__SOURCE INFORMATION__:
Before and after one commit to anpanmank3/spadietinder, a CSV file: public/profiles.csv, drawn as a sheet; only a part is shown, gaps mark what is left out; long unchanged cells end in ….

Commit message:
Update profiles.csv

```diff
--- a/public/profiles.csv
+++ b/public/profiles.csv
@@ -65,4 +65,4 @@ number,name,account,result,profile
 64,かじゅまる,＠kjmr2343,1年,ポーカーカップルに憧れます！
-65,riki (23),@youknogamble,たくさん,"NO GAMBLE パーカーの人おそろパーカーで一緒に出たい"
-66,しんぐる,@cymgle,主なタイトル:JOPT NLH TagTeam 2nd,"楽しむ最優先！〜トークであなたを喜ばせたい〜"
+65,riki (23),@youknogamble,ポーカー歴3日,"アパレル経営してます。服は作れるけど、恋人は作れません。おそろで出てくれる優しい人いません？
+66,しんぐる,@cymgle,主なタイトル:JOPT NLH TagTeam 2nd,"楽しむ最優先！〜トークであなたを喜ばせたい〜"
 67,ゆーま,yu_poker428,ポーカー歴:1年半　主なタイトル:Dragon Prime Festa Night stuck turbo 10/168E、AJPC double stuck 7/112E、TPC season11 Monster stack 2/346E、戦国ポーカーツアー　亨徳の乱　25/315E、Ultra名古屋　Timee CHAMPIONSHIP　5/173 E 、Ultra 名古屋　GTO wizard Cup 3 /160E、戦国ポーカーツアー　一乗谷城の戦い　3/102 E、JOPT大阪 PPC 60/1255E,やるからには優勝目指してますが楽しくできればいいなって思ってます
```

__WHAT TO PRODUCE__: Could you retype every line of the data exactly?

__RESULT__:
Before and after one commit to anpanmank3/spadietinder, a CSV file: public/profiles.csv, drawn as a sheet; only a part is shown, gaps mark what is left out; long unchanged cells end in ….

Commit message:
Update profiles.csv

```diff
--- a/public/profiles.csv
+++ b/public/profiles.csv
@@ -65,4 +65,4 @@ number,name,account,result,profile
 64,かじゅまる,＠kjmr2343,1年,ポーカーカップルに憧れます！
-65,riki (23),@youknogamble,たくさん,"NO GAMBLE パーカーの人おそろパーカーで一緒に出たい"
-66,しんぐる,@cymgle,主なタイトル:JOPT NLH TagTeam 2nd,"楽しむ最優先！〜トークであなたを喜ばせたい〜"
+65,riki (23),@youknogamble,ポーカー歴3日,"アパレル経営してます。服は作れるけど、恋人は作れません。おそろで出てくれる優しい人いません？
+66,しんぐる,@cymgle,主なタイトル:JOPT NLH TagTeam 2nd,"楽しむ最優先！〜トークであなたを喜ばせたい〜"
 67,ゆーま,yu_poker428,ポーカー歴:1年半　主なタイトル:Dragon Prime Festa Night stuck turbo 10/168E、AJPC double stuck 7/112E、TPC season11 Monster stack 2/346E、戦国ポーカーツアー　亨徳の乱　25/315E、Ultra名古屋　Timee CHAMPIONSHIP　5/173 E 、Ultra 名古屋　GTO wizard Cup 3 /160E、戦国ポーカーツアー　一乗谷城の戦い　3/102 E、JOPT大阪 PPC 60/1255E,やるからには優勝目指してますが楽しくできればいいなって思ってます
```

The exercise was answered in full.